The dead of Loraille do not rest.
Artemisia is training to be a Gray Sister, a nun who cleanses the bodies of the deceased so that their souls can pass on; otherwise, they will rise as spirits with a ravenous hunger for the living. She would rather deal with the dead than the living, who trade whispers about her scarred hands and troubled past.
When her convent is attacked by possessed soldiers, Artemisia defends it by awakening an ancient spirit bound to a saint’s relic. It is a revenant, a malevolent being that threatens to possess her the moment she drops her guard. Wielding its extraordinary power almost consumes her—but death has come to Loraille, and only a vespertine, a priestess trained to wield a high relic, has any chance of stopping it. With all knowledge of vespertines lost to time, Artemisia turns to the last remaining expert for help: the revenant itself.
As she unravels a sinister mystery of saints, secrets, and dark magic, her bond with the revenant grows. And when a hidden evil begins to surface, she discovers that facing this enemy might require her to betray everything she has been taught to believe—if the revenant doesn’t betray her first.

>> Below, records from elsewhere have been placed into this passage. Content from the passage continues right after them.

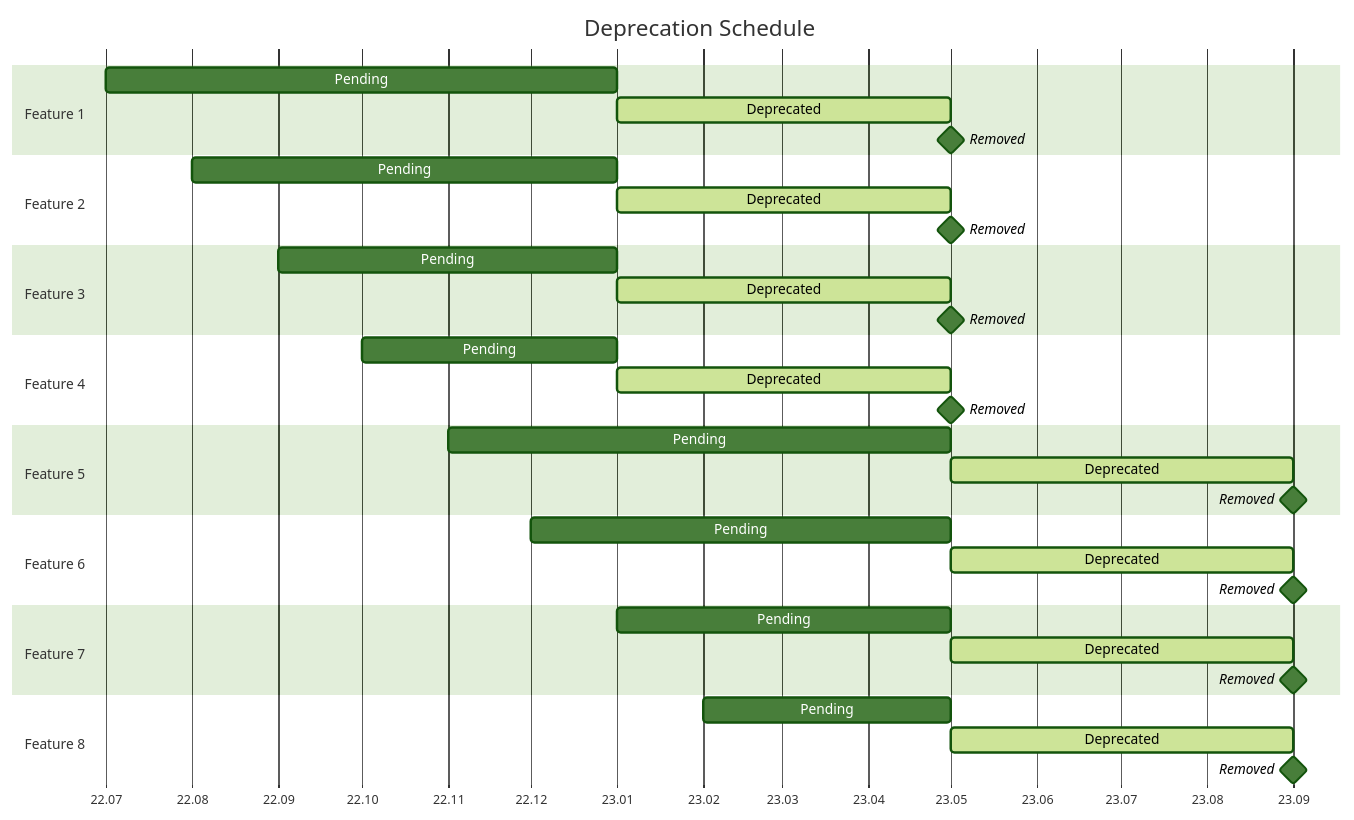
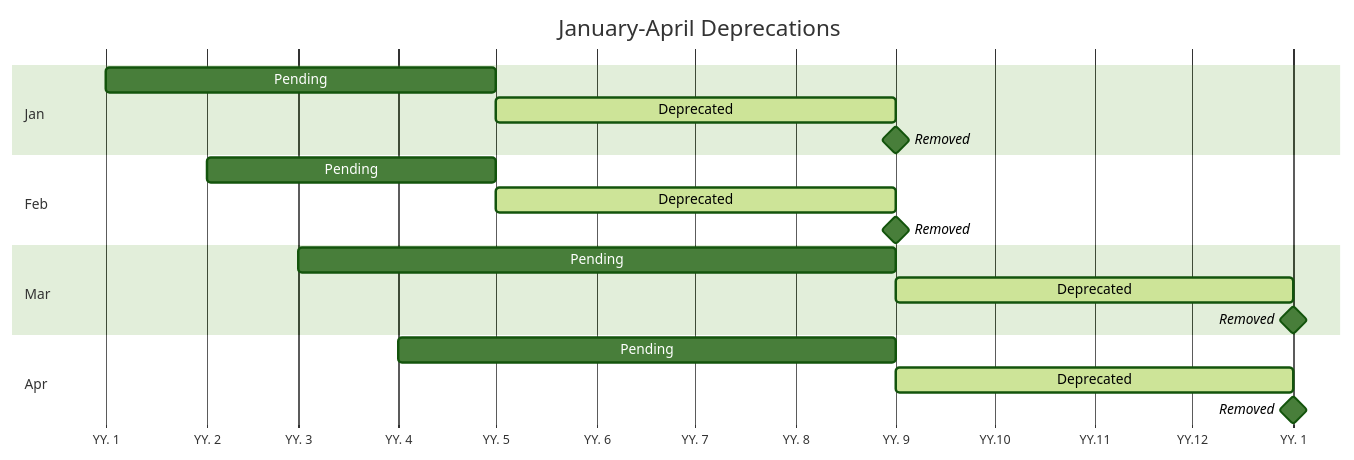
The first of 3 diagrams in cep-deprecation.md (conda/ceps), drawn with Mermaid (forest theme) before and after one commit. The commit also changed other lines of this file, not shown here.

````diff
--- a/cep-deprecation.md
+++ b/cep-deprecation.md
@@ -47,47 +47,26 @@
 ```mermaid
 gantt
     dateFormat  YYYY-MM
-    axisFormat %y.%m
-    title       Deprecation Schedule
+    axisFormat YY.%_m
+    title       January-April Deprecations
 
-    section Feature 1
-    Pending     :           2022-07, 2023-01
-    Deprecated  :active,    2023-01, 2023-05
-    Removed     :milestone, 2023-05
-
-    section Feature 2
-    Pending     :           2022-08, 2023-01
-    Deprecated  :active,    2023-01, 2023-05
-    Removed     :milestone, 2023-05
-
-    section Feature 3
-    Pending     :           2022-09, 2023-01
-    Deprecated  :active,    2023-01, 2023-05
-    Removed     :milestone, 2023-05
-
-    section Feature 4
-    Pending     :           2022-10, 2023-01
-    Deprecated  :active,    2023-01, 2023-05
-    Removed     :milestone, 2023-05
-
-    section Feature 5
-    Pending     :           2022-11, 2023-05
-    Deprecated  :active,    2023-05, 2023-09
-    Removed     :milestone, 2023-09
-
-    section Feature 6
-    Pending     :           2022-12, 2023-05
-    Deprecated  :active,    2023-05, 2023-09
-    Removed     :milestone, 2023-09
-
-    section Feature 7
+   section Jan
     Pending     :           2023-01, 2023-05
     Deprecated  :active,    2023-05, 2023-09
     Removed     :milestone, 2023-09
 
-    section Feature 8
+    section Feb
     Pending     :           2023-02, 2023-05
     Deprecated  :active,    2023-05, 2023-09
     Removed     :milestone, 2023-09
 
+    section Mar
+    Pending     :           2023-03, 2023-09
+    Deprecated  :active,    2023-09, 2024-01
+    Removed     :milestone, 2024-01
+
+    section Apr
+    Pending     :           2023-04, 2023-09
+    Deprecated  :active,    2023-09, 2024-01
+    Removed     :milestone, 2024-01
 ```
````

My Thoughts: I adore the two main characters in this book—Artemisia, a nun who doesn’t know how to act “normal” around people, and the revenant, a cranky spirit that’s been stuck in a relic for hundreds of years and that shares Artemisia’s mind. Due to being possessed by a spirit as a child, Artemisia’s hands are severely scarred, and she often struggles to tie or grip things properly. She also has severe PTSD.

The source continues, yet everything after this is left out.